Soft power will continue to decline. In the increasingly polarized world, the United States will seek to preserve its power by all available means, while the rising powers will aim at improving their international position including by obstructing the power of hegemon.
The discussion on soft power in international relations rings increasingly hollow. While the world events demonstrate a limited utility of this instrument in defending national objectives, states continue to attribute an excessive weight to soft power underestimating other tools of statecraft.
When Joseph Nye first introduced the concept of soft power in the 1990s, he meant to highlight growing prominence of American values and the importance of sharing them for economic and political success in the increasingly global world. Soft power is the ability to influence others by example thereby encouraging cooperation, not competition, among states. At the time, the U.S. power was at its historic peak, and other nations were flocking to win its political and economic support.
Today, however, the world is in transition toward a post-West-centered order. Structurally, we still live in the familiar world of American primacy, yet dynamically the world is moving toward forming post-hegemonic international rules. In this brave new age of transition, competition and confrontation are at least as important as cooperation - not least in the area of values, media, and ideology. Many non-Western nations such as Russia, China, and Iran feel threatened by the U.S. strategy of regime changes in the Middle East, to which they respond by promoting their own values. They remain skeptical of the liberal cooperation recommendations in the inherently hierarchical world especially given Nye’s own argument that soft power “is not just a matter of ephemeral popularity; it is a means of obtaining outcomes the United States wants.”
At least three developments illustrate the decline of soft power.
First, we are witnessing new areas of violence and lawlessness from Ukraine to Syria, new arms races and proxy wars in Eastern Europe and the Middle East, and new types of symmetrical and asymmetrical warfare employed by states. When nations’ basic survival is at stake, they are not likely to attribute too much weight to soft power and construction of positive image in protecting themselves.
Second, as a result of the highly uncertain post-hegemonic transition, new socio-economic divisions emerge and deepen in Asia, Europe, and Eurasia. The world is well into a regionalization with the U.S., Russia, China, Turkey, and other major nations struggling to influence their regional environment and build new spheres of geopolitical influence. Syria, Ukraine, and South China Sea are newly open areas for a military competition. In the area of trade and investments, the world is being reshaped into potentially competing trading blocs as the WTO is looking increasingly out of place. Although soft power continues to play its role, in this environment tough public bargaining and secret negotiations are no less important.
Finally, the world is experiencing new processes of cultural reformulations and ethnic nationalism. Instead of relying on protection and welfare of the U.S. hegemony, nations increasingly seek refuge in developing national and regional arrangements. It would be a mistake to think of Russia’s recent turn to patriotism and conservative values as the Kremlin’s exclusive invention. Many others states are looking to build protective “software” in order to rally masses behind their new national identity projects. These projects are largely inward looking, and soft power is a misleading concept for describing their nature.
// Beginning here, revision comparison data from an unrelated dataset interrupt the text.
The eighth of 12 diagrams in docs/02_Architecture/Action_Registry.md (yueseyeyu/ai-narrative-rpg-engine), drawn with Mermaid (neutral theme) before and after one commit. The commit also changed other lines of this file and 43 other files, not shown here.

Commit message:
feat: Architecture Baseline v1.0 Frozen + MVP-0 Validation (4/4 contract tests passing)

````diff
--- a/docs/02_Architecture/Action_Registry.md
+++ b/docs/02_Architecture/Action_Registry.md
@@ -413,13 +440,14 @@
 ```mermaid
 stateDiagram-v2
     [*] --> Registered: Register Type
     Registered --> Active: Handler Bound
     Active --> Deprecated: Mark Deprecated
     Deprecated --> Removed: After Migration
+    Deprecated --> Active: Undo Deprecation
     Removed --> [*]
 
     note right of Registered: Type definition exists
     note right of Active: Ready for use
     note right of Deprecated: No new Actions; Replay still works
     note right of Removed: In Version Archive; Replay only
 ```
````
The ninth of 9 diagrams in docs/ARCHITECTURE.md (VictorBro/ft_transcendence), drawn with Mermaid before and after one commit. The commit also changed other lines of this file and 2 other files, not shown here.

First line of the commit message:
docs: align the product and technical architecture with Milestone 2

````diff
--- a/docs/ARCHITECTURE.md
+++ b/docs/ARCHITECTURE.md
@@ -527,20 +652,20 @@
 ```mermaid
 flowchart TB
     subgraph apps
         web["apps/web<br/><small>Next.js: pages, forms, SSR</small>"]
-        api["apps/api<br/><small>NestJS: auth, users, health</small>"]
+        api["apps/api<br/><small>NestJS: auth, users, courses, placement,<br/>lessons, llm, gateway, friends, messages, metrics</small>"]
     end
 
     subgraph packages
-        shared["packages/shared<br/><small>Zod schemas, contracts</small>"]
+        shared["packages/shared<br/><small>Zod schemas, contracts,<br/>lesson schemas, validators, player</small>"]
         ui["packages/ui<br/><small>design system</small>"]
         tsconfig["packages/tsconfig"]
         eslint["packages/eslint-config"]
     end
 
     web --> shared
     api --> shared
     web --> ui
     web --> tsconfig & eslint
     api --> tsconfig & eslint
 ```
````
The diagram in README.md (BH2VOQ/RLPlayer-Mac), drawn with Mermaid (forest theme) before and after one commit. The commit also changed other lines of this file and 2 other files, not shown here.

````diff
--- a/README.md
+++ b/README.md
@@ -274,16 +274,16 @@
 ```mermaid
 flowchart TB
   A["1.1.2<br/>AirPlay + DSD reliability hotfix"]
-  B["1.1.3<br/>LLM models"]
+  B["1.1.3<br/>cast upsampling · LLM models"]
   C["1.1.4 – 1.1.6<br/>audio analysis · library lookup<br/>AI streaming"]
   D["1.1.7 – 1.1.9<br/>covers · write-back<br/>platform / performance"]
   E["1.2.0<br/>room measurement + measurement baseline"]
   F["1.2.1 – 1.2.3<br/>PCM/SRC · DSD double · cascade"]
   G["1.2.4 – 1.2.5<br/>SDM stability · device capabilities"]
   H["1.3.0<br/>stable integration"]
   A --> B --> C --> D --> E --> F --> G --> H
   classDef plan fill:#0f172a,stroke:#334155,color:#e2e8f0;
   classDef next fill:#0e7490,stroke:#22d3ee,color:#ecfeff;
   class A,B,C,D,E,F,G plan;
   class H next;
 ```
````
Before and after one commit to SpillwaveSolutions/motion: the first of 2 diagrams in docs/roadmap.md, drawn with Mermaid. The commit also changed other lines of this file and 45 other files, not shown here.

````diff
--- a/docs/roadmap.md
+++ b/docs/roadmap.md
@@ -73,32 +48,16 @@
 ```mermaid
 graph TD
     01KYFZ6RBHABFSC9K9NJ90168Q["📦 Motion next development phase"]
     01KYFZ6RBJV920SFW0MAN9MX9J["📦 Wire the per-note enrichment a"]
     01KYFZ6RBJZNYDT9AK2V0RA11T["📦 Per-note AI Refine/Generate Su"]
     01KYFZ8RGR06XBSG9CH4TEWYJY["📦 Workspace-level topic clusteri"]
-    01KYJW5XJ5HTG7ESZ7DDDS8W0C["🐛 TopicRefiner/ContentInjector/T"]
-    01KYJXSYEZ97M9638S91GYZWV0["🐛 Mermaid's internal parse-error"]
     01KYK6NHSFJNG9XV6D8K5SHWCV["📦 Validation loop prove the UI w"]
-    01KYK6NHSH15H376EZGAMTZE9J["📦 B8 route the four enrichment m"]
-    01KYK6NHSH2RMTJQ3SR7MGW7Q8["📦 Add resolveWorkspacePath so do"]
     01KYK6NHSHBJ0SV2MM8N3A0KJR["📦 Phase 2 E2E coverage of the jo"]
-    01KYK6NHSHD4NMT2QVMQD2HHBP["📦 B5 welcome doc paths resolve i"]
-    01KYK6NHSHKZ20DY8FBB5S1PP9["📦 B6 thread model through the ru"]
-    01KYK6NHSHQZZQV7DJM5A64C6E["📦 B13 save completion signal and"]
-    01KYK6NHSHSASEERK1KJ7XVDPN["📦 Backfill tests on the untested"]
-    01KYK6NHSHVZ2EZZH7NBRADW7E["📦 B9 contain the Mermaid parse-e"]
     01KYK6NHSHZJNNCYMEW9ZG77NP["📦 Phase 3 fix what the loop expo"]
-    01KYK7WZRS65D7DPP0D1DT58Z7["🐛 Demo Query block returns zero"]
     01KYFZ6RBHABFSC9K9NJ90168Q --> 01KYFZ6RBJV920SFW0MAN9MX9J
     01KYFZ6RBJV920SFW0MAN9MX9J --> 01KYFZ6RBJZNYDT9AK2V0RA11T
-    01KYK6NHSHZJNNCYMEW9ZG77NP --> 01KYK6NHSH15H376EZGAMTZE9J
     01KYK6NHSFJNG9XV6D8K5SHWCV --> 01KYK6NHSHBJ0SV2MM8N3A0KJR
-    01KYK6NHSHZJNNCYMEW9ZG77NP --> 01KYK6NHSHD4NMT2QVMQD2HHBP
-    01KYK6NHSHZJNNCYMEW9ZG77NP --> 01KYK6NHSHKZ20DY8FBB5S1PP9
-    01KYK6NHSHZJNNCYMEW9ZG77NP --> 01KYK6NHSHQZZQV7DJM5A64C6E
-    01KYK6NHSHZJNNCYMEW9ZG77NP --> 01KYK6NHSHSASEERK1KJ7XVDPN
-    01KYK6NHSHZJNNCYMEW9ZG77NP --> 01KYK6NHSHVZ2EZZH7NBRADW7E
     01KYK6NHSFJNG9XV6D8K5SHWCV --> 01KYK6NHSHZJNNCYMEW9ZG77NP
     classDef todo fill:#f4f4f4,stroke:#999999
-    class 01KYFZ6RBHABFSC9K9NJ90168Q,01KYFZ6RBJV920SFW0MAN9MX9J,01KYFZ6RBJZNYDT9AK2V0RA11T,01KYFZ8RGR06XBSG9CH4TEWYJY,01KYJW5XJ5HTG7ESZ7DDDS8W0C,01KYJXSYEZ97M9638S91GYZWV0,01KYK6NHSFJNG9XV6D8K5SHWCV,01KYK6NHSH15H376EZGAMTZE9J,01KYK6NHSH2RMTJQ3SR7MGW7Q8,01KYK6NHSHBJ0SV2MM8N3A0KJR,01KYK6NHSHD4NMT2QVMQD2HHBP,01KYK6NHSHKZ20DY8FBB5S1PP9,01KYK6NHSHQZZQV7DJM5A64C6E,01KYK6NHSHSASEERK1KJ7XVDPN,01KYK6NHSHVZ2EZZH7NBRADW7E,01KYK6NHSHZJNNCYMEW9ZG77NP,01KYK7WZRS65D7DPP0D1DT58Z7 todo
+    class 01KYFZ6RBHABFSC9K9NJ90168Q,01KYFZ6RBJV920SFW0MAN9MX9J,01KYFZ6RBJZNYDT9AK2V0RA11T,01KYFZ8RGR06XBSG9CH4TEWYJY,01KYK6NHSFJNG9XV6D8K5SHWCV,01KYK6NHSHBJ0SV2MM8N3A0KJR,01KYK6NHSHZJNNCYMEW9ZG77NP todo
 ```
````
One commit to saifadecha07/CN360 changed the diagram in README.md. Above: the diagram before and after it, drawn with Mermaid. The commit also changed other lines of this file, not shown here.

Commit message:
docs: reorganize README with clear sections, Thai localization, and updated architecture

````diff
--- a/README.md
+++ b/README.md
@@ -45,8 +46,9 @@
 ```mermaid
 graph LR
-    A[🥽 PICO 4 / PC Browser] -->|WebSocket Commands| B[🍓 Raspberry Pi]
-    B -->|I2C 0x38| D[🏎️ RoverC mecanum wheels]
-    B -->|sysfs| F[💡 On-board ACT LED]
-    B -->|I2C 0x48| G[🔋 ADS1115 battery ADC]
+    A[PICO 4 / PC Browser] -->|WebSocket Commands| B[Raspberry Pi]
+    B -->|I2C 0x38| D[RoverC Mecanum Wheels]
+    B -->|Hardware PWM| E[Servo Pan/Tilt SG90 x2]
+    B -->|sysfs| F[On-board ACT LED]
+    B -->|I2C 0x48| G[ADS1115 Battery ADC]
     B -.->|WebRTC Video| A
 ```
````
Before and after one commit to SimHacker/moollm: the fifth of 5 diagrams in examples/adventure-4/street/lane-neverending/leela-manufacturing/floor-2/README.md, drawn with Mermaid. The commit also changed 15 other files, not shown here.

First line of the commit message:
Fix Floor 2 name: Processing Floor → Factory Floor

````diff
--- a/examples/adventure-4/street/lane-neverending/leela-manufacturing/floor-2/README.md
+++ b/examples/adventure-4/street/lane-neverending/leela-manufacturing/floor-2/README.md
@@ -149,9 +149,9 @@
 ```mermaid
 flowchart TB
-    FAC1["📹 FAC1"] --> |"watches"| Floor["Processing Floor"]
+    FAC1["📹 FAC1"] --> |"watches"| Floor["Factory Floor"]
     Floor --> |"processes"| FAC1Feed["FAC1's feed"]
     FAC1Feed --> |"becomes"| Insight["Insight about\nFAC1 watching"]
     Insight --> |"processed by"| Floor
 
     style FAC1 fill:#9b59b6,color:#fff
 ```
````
Besides, the United States itself has long moved away from its initial preoccupation with soft power. Although following George W. Bush’s years in the White House Nye’s ideas became popular in the State Department, they were soon amended with special “digital” and financial tools for engaging foreign activists and monitoring foreign governments. Activities of the U.S. government exposed by Julian Assange and Edward Snowden can hardly qualify as soft power. The power of example is increasingly replaced with assertiveness, surveillance, and bribery in defeating the U.S. opponents.
Soft power will continue to decline. In the increasingly polarized world, the United States will seek to preserve its power by all available means, while the rising powers will aim at improving their international position including by obstructing the power of hegemon. A likely scenario for a foreseeable future is a prolonged uncertainly with a flexible alliance formation, a limited cooperation over some issues, and confrontation and competition over others. Great powers will continue to seek consolidation of their perceived spheres of influence, even as they try to avoid directly engaging each other. When there are few internationally recognized rules, there is a greater incentive to compete, rather than rely on the power of example. Until new rules are established, soft power projects will have a limited appeal.